Health Care Choices Should Be Made by the Patient, Not the Federal Government
One-size fits all health care system is ineffective, unfair to Wisconsin patients.
By Evan Karabas (email@example.com) and Charlie Mueth (firstname.lastname@example.org)
Anything that the government has power to provide you, it also has the power to take away. Only 18% of Americans trust the government, according to a Pew Research Center study. Do we really want to put our health in the hands of a government that has proven that they are incapable of providing quality and affordable healthcare to its citizens?
Placing healthcare decisions in the hands of the government instead of in the hands of the patients who will be impacted by the decisions. Under the “Affordable” Care Act, patients were falsely promised that they would be able to keep their healthcare plans and their doctors. They were also promised that plans would remain affordable. However, the monopoly that the federal government has created when it comes to healthcare has created a situation in which premiums have doubled and tripled in the state of Wisconsin.
Obamacare has stripped the industry of the mediocre competition it already had, and began to replace it with a government monopoly. From 2015 to 2018, the Heritage Foundation reported that significantly more health insurers are going out of business than entering the market.
Free market ideals are an integral part to the fabric of America, where competition has always been encouraged and monopolies broken up so consumers could have access to more options. By taking away choices from the consumer, prices in the healthcare market will continue to rise because there is no incentive to keep costs low. With a government that will always meet the price of a service no matter how high it goes and no competition between different providers, we will never see a reduction of costs in the healthcare market.

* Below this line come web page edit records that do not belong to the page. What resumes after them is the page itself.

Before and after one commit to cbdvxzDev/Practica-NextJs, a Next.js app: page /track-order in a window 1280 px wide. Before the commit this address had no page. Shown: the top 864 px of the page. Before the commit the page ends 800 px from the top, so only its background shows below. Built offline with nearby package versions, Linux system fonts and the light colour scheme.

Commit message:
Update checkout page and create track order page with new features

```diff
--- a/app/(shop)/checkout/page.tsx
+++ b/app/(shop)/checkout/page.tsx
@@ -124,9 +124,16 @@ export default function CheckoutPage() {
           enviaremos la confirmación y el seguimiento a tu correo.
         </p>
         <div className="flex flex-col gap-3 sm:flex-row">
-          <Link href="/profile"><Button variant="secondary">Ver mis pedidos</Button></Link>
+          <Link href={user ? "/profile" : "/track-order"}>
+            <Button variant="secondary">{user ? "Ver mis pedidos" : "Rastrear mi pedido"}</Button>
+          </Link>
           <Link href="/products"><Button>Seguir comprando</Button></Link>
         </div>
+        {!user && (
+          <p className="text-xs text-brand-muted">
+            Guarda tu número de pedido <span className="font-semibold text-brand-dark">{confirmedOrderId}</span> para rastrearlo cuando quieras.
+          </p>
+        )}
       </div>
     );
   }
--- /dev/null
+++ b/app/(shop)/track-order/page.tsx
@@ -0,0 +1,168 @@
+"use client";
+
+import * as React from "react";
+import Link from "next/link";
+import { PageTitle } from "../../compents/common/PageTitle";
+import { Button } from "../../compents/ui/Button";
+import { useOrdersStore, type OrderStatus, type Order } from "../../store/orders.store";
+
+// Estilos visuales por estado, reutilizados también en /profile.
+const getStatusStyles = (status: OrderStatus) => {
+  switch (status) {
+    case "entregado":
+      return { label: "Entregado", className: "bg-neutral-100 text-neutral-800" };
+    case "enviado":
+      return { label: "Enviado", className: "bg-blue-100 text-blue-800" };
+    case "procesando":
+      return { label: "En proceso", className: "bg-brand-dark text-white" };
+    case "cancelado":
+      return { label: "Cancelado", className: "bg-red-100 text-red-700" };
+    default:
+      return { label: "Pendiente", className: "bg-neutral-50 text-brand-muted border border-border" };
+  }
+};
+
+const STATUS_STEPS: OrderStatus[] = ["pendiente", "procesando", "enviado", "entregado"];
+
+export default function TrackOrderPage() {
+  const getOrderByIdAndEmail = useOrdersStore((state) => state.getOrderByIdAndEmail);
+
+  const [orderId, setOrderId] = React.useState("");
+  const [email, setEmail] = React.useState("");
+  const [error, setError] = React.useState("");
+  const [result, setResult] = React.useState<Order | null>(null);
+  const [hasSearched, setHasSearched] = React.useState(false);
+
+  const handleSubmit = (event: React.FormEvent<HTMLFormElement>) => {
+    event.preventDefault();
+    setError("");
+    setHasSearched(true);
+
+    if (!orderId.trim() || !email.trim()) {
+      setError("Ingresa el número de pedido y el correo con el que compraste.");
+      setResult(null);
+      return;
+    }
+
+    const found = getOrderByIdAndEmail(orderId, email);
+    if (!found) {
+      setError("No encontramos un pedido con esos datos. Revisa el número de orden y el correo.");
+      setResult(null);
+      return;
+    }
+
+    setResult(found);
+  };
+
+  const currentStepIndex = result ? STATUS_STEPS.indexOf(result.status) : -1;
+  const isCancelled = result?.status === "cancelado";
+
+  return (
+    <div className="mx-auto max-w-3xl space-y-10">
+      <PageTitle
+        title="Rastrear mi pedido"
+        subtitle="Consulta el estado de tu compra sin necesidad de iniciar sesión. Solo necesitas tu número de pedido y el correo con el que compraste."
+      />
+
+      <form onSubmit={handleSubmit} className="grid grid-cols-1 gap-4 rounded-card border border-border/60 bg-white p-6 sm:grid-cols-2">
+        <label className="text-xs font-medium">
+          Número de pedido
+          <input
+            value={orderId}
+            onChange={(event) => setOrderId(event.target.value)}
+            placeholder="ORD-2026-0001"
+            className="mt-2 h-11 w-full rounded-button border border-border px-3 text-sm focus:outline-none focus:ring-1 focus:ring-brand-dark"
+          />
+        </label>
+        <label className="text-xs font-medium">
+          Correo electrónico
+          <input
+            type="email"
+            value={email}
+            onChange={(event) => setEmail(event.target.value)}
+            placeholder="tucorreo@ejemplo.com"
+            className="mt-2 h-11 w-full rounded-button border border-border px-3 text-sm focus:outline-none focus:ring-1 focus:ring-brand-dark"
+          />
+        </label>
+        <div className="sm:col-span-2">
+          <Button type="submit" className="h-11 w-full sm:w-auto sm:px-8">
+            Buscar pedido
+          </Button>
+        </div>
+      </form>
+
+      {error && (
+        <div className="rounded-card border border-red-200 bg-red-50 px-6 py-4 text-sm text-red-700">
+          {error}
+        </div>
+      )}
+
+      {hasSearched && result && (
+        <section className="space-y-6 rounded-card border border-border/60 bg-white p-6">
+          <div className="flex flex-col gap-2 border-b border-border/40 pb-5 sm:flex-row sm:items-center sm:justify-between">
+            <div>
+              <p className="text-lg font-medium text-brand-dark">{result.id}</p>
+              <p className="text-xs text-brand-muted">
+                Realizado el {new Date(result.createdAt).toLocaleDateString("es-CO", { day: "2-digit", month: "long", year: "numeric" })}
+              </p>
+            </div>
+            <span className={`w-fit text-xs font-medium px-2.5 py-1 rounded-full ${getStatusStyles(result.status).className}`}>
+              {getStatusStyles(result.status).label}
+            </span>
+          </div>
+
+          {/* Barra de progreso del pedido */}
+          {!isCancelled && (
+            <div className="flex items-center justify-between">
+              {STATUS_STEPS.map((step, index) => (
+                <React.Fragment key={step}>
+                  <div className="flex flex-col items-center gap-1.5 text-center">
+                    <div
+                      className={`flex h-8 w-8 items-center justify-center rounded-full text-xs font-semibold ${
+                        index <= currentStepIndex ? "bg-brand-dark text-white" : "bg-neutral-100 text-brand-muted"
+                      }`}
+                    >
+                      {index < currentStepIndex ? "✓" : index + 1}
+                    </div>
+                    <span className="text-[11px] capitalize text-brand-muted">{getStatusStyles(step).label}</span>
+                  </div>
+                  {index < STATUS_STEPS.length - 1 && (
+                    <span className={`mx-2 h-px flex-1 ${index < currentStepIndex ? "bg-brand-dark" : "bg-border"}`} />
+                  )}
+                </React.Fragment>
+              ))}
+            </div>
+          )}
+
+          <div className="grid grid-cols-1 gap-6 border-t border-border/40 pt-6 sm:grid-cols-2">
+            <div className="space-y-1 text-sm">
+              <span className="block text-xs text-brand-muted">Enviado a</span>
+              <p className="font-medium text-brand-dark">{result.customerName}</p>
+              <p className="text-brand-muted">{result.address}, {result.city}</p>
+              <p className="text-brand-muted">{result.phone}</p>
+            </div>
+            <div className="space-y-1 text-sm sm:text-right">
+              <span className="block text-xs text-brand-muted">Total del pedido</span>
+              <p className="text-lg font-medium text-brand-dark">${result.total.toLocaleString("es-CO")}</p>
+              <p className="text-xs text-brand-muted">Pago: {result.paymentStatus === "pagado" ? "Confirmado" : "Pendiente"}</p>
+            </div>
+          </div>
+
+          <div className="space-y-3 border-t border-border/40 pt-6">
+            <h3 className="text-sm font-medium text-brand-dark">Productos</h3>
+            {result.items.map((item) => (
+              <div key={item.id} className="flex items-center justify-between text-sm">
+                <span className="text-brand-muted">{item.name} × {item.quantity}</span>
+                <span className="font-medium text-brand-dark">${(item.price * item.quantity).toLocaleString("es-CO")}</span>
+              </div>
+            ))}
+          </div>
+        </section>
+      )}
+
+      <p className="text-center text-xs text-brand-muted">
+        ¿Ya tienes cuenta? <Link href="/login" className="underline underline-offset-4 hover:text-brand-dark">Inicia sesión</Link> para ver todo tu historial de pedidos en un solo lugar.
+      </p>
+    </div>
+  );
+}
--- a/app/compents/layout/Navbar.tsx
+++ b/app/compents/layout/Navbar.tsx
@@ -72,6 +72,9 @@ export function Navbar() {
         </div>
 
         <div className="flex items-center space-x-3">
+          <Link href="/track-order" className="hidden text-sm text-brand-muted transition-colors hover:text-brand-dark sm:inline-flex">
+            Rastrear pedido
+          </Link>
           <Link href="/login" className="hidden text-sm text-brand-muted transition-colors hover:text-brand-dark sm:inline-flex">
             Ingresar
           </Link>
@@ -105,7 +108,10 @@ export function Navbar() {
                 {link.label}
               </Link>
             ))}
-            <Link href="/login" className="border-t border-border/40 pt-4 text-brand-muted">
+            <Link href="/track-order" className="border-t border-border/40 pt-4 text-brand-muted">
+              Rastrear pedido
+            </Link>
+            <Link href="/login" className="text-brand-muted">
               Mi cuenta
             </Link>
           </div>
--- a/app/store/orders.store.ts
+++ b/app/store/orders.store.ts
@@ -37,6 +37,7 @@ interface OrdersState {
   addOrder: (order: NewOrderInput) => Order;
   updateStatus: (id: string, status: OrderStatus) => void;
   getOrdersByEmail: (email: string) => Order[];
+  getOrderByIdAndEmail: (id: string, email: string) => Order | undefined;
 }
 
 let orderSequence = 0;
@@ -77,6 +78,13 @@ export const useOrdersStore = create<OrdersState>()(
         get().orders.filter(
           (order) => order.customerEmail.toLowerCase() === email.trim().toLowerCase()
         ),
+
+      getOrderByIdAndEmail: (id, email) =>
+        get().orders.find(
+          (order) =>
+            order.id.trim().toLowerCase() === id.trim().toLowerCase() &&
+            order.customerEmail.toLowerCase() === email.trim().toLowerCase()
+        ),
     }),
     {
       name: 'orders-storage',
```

Victims of state-run healthcare systems all over the world are at the mercy of the state. They are a burden to the system, siphoning up the finite resources that were allocated. Those who require more care are a greater burden, and thus the state has even less of an incentive to care for them. The scary reality is that if one patient drained enough of the state’s resources, letting the patient die would benefit the state. We should not encourage this dangerous dynamic.
Instead, patients in a market based healthcare system are customers, and are therefore an asset to the healthcare provider. The resources, being primarily provided by the recipient of the care, are less finite, and the healthcare providers rely on the patients as much as the patients rely on the providers. Conversely, the state-run system has turned its back on its own patients—many of whom have fled to America to seek better care. Healthcare is a time sensitive service, wait lists and rationing aren’t acceptable practices when someone’s life is hanging in the balance.
It can be tempting to relinquish power to politicians who claim to have all the answers to the imperfections of the healthcare system. It’s easy to give the government more power, but it’s much more difficult to take that power back once it has been sacrificed. That said, once the state snatches control of the nation’s healthcare system, they will not let go, even when it inevitably ends in catastrophic failure.
A one-size-fits-all system will not solve our national healthcare problems. Health is too complex. Republicans are embracing the challenge of creating a sustainable healthcare system that will last for centuries. America’s health solution will come from individual states—not out-of-touch politicians in Washington.
We can provide quality healthcare to our nation's citizens while taking power out of the hands of the government and put it back in the hands of the patients. We will still be able to protect patients with pre-existing conditions without protecting the failures of Obamacare and other government mandated health care policies.
We simply cannot afford to move toward more government control when it comes to our healthcare choices. A plan for socialized medicine backed by politicians such as Bernie Sanders and Tammy Baldwin would cost taxpayers $32.6 trillion in the first ten years alone. A study found that funding the plan could not be covered even if federal income taxes doubled.
The Trump Administration has already improved our healthcare system by reforming the Veterans Affairs (VA) Medical Center. Republicans repealed the Obamacare mandate that forced consumers to purchase healthcare plans that they didn’t necessarily need and couldn’t afford. We should support President Trump and Republicans across our nation in creating a sustainable, new system which puts the patient first, not the government.
A version of this article was also published in The Badger Herald.